Russian Rear Adm. Oleg Gurinov told the Russian state-run TASS news agency that a U.S. drone nearly caused a mid-air collision with Russian warplanes operating near Al-Bab, in the northern Syrian region of Aleppo. He claimed the U.S. drone eventually turned its targeting system on the Russian fighter jet, automatically triggering the Russian warplane’s defensive systems.
“Russian pilots once again demonstrated high professionalism and took timely measures to prevent collisions with the coalition’s unmanned aerial vehicles,” Rear Adm. Gurinov claimed.
Lt. Gen. Alex Grynkewich, the head of U.S. Air Forces Central (AFCENT), by contrast, claimed the Russian fighter jet approached the U.S. MQ-9 drone and began “harassing” it before “deploying flares from a position directly overhead, with only a few meters of separation between aircraft.”
“One of the Russian flares struck the U.S. MQ-9, severely damaging its propeller,” he said in a Tuesday press statement.
The U.S. Air Force shared a video of the encounter. The MQ-9’s rear-facing camera captured footage of a fighter jet closing in from behind, followed by grainy forward-facing infrared footage appearing to show a fighter jet dropping a series of flares behind.
“The Russian fighter’s blatant disregard for flight safety detracts from our mission to ensure the enduring defeat of ISIS,” Lt. Gen. Grynkewich said. “We call upon the Russian forces in Syria to put an immediate end to this reckless, unprovoked, and unprofessional behavior.”
NTD News reached out to AFCENT for more details about the incidents on Sunday but did not receive a response by the time this article was published.
The latest interaction between the U.S. drone and a Russian fighter jet is similar to another incident over Syria earlier this month.
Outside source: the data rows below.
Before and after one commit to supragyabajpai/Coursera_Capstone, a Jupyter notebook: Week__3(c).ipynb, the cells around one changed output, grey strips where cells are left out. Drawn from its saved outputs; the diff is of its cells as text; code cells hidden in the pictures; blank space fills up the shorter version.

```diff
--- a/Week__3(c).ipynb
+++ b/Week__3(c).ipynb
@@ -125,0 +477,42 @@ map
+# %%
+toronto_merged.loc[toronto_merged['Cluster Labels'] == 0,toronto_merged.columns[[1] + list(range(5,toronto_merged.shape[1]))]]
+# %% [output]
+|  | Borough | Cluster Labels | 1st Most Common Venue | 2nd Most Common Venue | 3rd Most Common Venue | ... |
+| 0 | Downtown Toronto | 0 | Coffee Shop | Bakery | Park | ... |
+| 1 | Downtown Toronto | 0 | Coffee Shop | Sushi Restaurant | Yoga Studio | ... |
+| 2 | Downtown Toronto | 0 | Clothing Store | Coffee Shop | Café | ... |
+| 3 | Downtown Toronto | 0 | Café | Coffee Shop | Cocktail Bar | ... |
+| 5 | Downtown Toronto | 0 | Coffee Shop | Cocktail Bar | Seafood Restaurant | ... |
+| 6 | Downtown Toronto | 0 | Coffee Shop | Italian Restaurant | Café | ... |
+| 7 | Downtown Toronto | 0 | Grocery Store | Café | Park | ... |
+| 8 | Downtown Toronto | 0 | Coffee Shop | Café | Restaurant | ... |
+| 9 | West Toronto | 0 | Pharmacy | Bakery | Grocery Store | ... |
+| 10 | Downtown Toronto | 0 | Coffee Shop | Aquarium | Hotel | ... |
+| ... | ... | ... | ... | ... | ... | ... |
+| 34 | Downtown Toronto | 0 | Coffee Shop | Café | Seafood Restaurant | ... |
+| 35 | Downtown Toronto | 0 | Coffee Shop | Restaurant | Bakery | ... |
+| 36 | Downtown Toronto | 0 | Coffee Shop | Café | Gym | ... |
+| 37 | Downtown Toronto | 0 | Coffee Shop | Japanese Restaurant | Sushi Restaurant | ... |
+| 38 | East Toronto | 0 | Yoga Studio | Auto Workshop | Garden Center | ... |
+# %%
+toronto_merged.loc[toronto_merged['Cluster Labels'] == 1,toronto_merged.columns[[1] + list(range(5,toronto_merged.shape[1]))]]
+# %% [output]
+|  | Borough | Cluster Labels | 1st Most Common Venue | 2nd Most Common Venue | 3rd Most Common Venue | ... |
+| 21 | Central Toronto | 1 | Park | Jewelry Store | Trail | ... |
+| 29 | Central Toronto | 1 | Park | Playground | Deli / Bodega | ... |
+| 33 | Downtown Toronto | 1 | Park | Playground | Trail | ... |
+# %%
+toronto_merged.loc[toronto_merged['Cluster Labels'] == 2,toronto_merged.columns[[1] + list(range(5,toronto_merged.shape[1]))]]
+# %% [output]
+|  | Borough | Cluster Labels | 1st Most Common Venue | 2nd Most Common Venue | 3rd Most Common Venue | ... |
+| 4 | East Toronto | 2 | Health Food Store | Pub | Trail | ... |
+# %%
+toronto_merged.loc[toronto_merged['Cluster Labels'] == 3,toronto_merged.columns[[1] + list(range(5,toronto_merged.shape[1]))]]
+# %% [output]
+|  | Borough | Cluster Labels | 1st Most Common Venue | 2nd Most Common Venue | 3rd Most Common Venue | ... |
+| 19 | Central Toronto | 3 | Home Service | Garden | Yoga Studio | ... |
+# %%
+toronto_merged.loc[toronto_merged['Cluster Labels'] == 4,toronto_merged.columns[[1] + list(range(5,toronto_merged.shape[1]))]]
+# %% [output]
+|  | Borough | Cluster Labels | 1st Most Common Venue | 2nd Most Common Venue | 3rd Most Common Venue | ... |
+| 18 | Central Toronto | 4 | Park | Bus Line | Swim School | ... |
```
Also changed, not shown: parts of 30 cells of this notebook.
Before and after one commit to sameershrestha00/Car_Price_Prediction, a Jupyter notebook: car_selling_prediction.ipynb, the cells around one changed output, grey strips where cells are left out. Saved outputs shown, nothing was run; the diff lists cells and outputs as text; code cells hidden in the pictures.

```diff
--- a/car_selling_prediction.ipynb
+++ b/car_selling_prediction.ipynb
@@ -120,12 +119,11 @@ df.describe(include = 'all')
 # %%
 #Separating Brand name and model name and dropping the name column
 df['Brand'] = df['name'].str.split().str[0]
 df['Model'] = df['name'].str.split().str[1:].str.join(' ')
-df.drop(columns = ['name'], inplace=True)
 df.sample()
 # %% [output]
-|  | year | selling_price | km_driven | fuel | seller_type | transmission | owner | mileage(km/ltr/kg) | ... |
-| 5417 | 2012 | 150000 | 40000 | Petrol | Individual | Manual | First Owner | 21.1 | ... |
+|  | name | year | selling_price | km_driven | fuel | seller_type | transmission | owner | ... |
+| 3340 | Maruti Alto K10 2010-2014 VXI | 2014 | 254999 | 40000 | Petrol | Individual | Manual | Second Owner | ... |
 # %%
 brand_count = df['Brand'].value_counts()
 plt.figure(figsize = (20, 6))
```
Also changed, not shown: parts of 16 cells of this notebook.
On July 5, three Russian fighter jets began flying around a trio of U.S. MQ-9 drones during a mission against the ISIS terrorist group. One of the jets, a Su-35, approached one of the U.S. drones from behind, pulled ahead, and then engaged its afterburner. U.S. officials said that the Russian jet’s afterburners altered the air pressure ahead of the MQ-9, reducing the drone’s ability to operate safely. One of the Russian fighter jets also released several parachute flares around a U.S. drone.
The U.S. Central Command, or CENTCOM, reported subsequent incidents of Russian aircraft harassing U.S. drones on July 6 and 7.
“Russian unsafe and unprofessional behavior in the air not only degrades our Defeat ISIS mission, it risks unintended escalation and miscalculation,” CENTCOM commanding Gen. Michael “Erik” Kurilla said of the aerial encounter over Syria on Sunday.
On July 20, Rear Adm. Gurinov claimed a U.S. F-16 fighter jet used its targeting system on a Russian aircraft over Syria and that the U.S. and its allies had repeatedly violated an aerial deconfliction zone over Syria in recent days.
These back-and-forth allegations between U.S. and Russian forces in Syria come amid already high tensions between the two countries. Russia has bristled at the U.S. and its allies supplying weapons and military systems to Ukrainian forces currently fighting with Russian troops.
In March, the U.S. European Command reported a Russian fighter jet “struck the propeller” of a U.S. MQ-9 operating over the Black Sea, causing the drone to crash into the sea.
Russian forces have also recently begun striking Ukrainian ports and warning ships traveling through the Black Sea that they could be attacked. These attacks and threats to maritime traffic could disrupt the flow of grain from Ukraine to other parts of the world.
From NTD News.